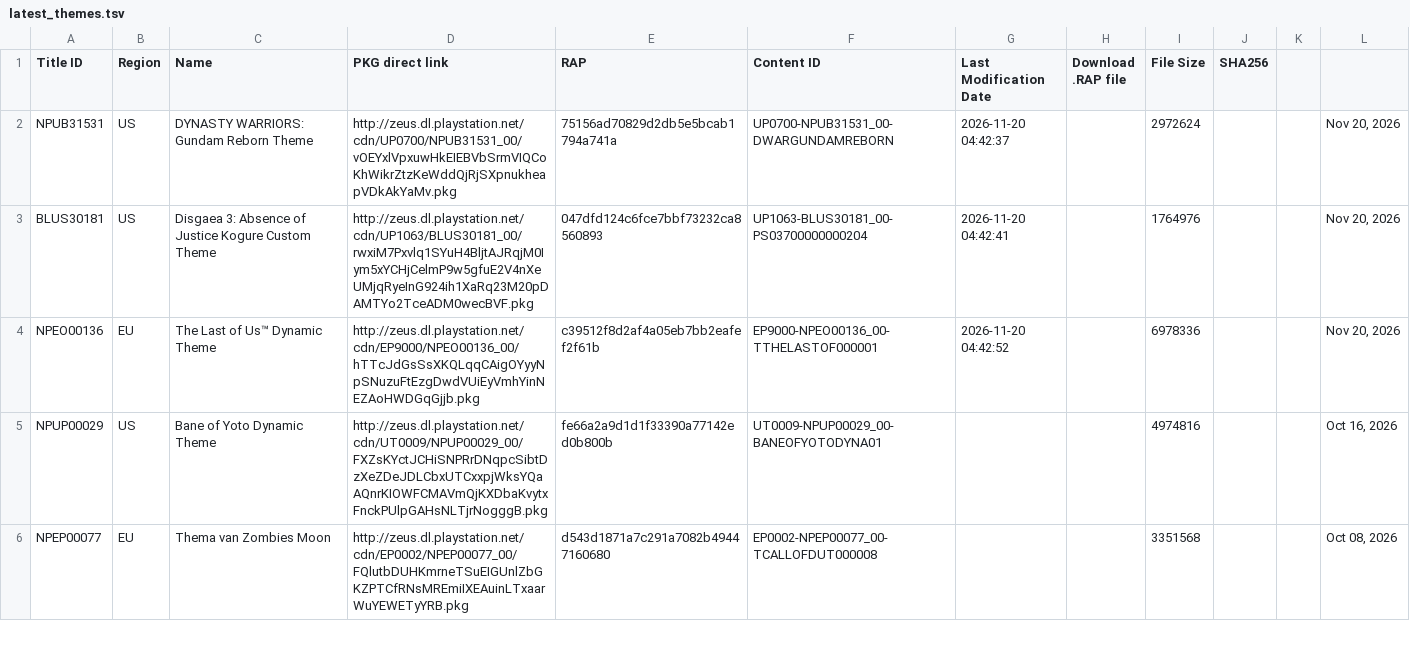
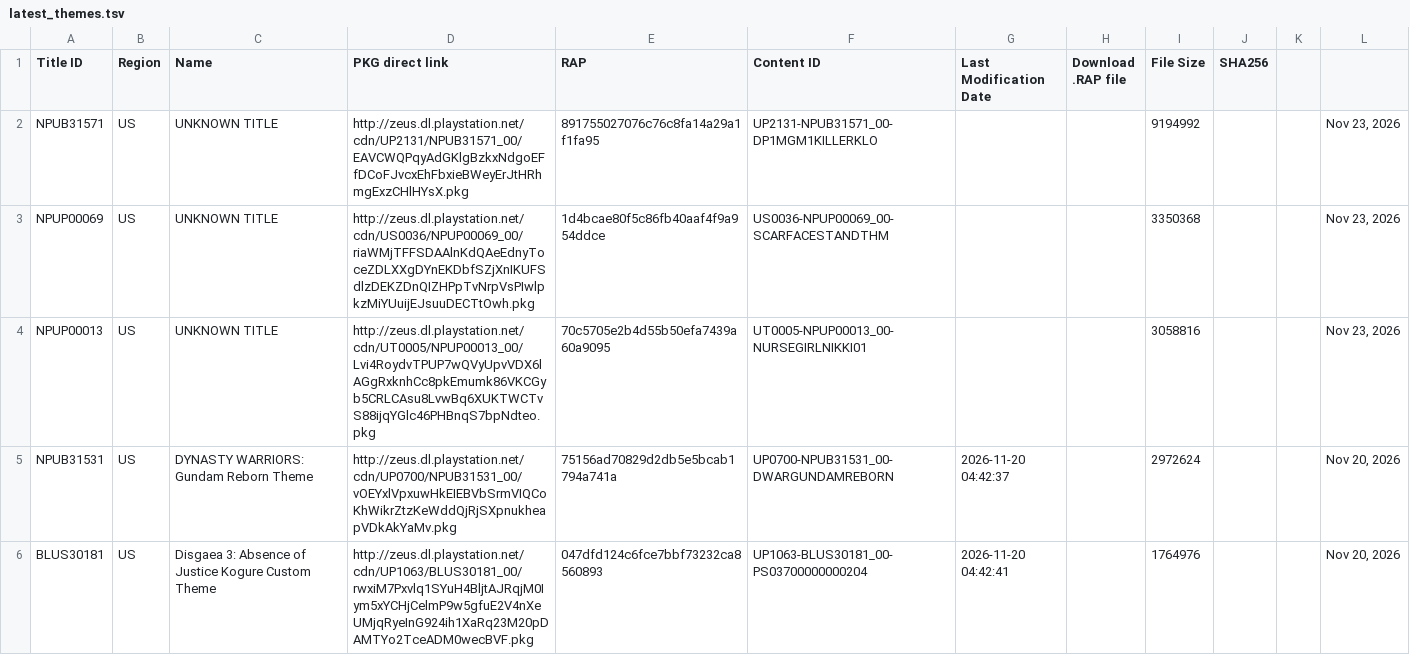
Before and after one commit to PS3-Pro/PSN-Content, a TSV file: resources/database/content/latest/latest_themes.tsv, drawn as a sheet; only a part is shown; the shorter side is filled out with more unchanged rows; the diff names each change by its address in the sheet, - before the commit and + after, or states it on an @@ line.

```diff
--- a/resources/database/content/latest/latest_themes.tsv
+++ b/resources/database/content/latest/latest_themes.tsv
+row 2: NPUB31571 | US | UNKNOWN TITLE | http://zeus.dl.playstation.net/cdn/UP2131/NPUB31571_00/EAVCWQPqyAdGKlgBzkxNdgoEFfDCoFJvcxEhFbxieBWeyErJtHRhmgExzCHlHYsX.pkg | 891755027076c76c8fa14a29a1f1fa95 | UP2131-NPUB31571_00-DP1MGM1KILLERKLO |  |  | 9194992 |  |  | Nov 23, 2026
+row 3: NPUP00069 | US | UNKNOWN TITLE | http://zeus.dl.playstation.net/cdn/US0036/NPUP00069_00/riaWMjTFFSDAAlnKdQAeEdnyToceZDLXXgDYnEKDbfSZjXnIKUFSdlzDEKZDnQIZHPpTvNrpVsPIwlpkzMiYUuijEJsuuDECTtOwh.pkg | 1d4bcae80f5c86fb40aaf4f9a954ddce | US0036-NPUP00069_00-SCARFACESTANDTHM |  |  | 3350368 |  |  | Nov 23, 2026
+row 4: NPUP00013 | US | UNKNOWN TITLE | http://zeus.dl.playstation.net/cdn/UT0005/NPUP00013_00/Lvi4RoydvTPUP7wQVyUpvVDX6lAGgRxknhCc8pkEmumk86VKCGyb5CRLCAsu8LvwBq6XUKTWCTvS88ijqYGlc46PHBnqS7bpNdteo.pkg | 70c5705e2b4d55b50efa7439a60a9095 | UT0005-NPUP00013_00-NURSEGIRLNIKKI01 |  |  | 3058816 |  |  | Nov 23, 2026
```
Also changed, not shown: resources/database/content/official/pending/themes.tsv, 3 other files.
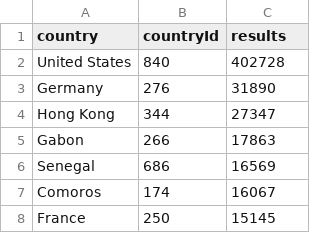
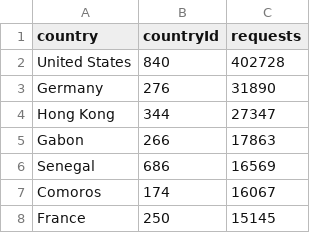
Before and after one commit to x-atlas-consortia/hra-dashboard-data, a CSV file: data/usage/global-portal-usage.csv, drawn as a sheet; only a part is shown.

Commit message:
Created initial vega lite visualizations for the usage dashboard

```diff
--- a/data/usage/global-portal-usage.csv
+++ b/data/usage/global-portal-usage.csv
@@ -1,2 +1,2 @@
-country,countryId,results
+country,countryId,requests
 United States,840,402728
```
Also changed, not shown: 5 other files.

→ THE TASK
A count is needed of the lines above that hold the word "global"; give that count and no other text.

→ ANSWER SECTION
3